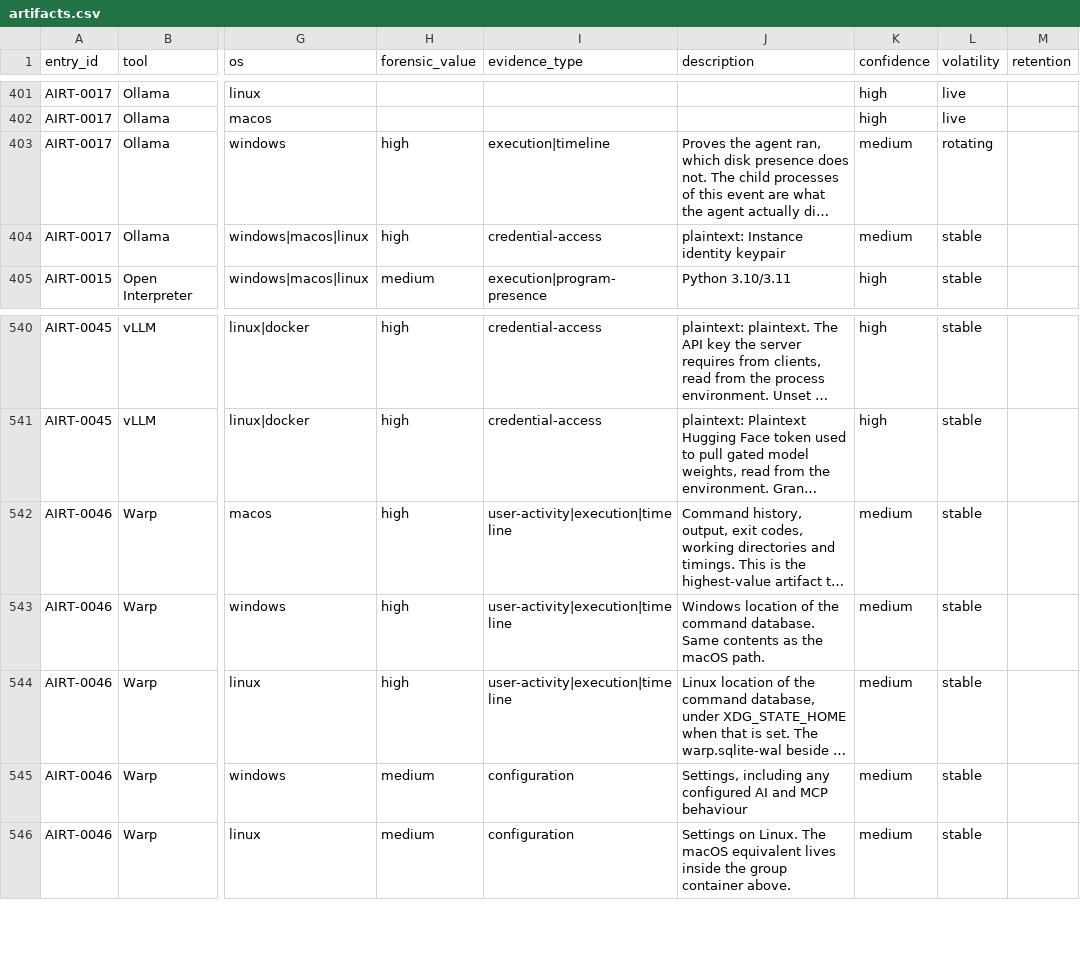
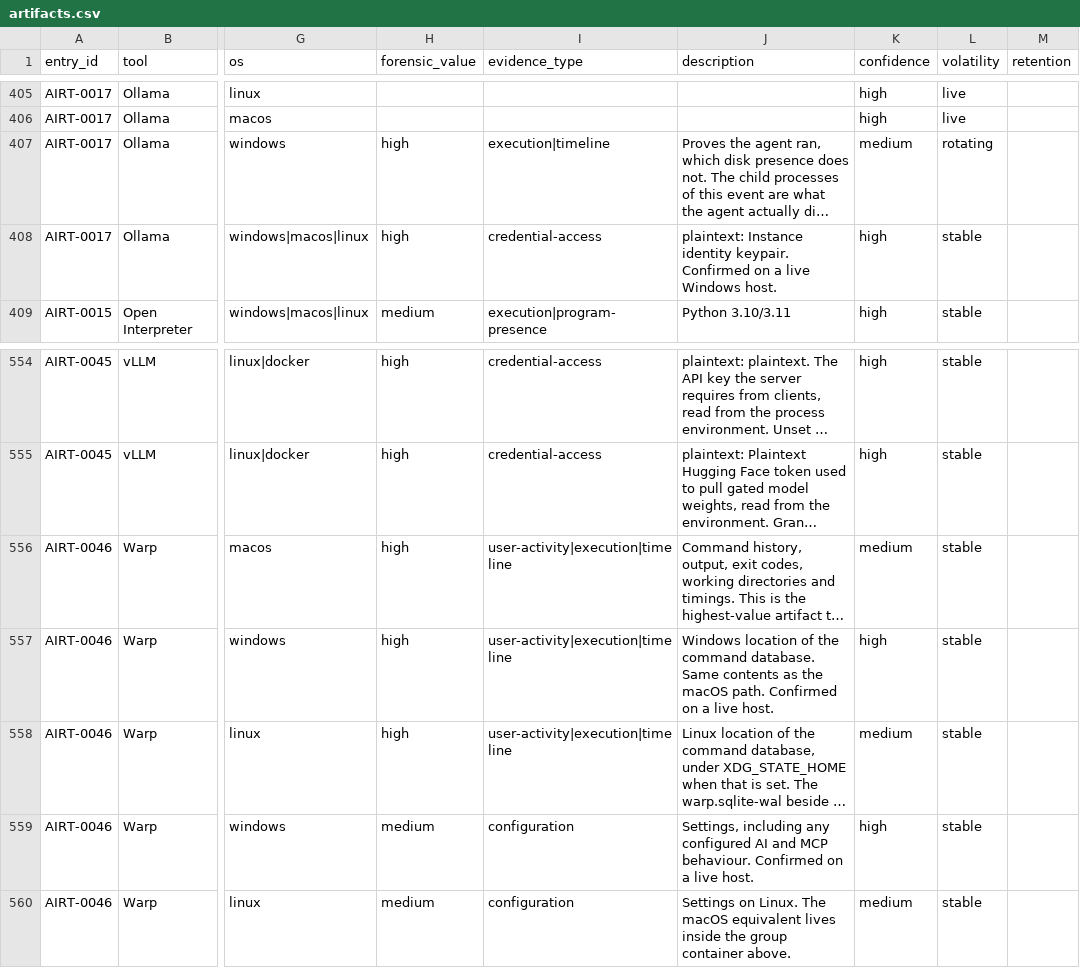
Before and after one commit to depalmar/ai-dfir-toolkit, a CSV file: artifacts/docs/api/artifacts.csv, drawn as a sheet; only a part is shown, gaps mark what is left out; long unchanged cells end in …; addresses are those after the commit; the diff covers the shown part only; the diff names each change by its address in the sheet, - before the commit and + after, or states it on an @@ line.

```diff
--- a/artifacts/docs/api/artifacts.csv
+++ b/artifacts/docs/api/artifacts.csv
-J408 (description): …Instance identity keypair
+J408 (description): …Instance identity keypair. Confirmed on a live Windows host.
-K408 (confidence): medium
+K408 (confidence): high
-J557 (description): …macOS path.
+J557 (description): …macOS path. Confirmed on a live host.
-K557 (confidence): medium
+K557 (confidence): high
-J559 (description): …and MCP behaviour
+J559 (description): …and MCP behaviour. Confirmed on a live host.
-K559 (confidence): medium
+K559 (confidence): high
```
Also changed, not shown: 14 added rows and 8 edited cells elsewhere in this file, 39 other files.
------------------------------------
→ **What you are asked to do**
When you write out the material, reproduce each line exactly and omit any picture it holds.

→ **Response to this exercise**
Before and after one commit to depalmar/ai-dfir-toolkit, a CSV file: artifacts/docs/api/artifacts.csv, drawn as a sheet; only a part is shown, gaps mark what is left out; long unchanged cells end in …; addresses are those after the commit; the diff covers the shown part only; the diff names each change by its address in the sheet, - before the commit and + after, or states it on an @@ line.

```diff
--- a/artifacts/docs/api/artifacts.csv
+++ b/artifacts/docs/api/artifacts.csv
-J408 (description): …Instance identity keypair
+J408 (description): …Instance identity keypair. Confirmed on a live Windows host.
-K408 (confidence): medium
+K408 (confidence): high
-J557 (description): …macOS path.
+J557 (description): …macOS path. Confirmed on a live host.
-K557 (confidence): medium
+K557 (confidence): high
-J559 (description): …and MCP behaviour
+J559 (description): …and MCP behaviour. Confirmed on a live host.
-K559 (confidence): medium
+K559 (confidence): high
```
Also changed, not shown: 14 added rows and 8 edited cells elsewhere in this file, 39 other files.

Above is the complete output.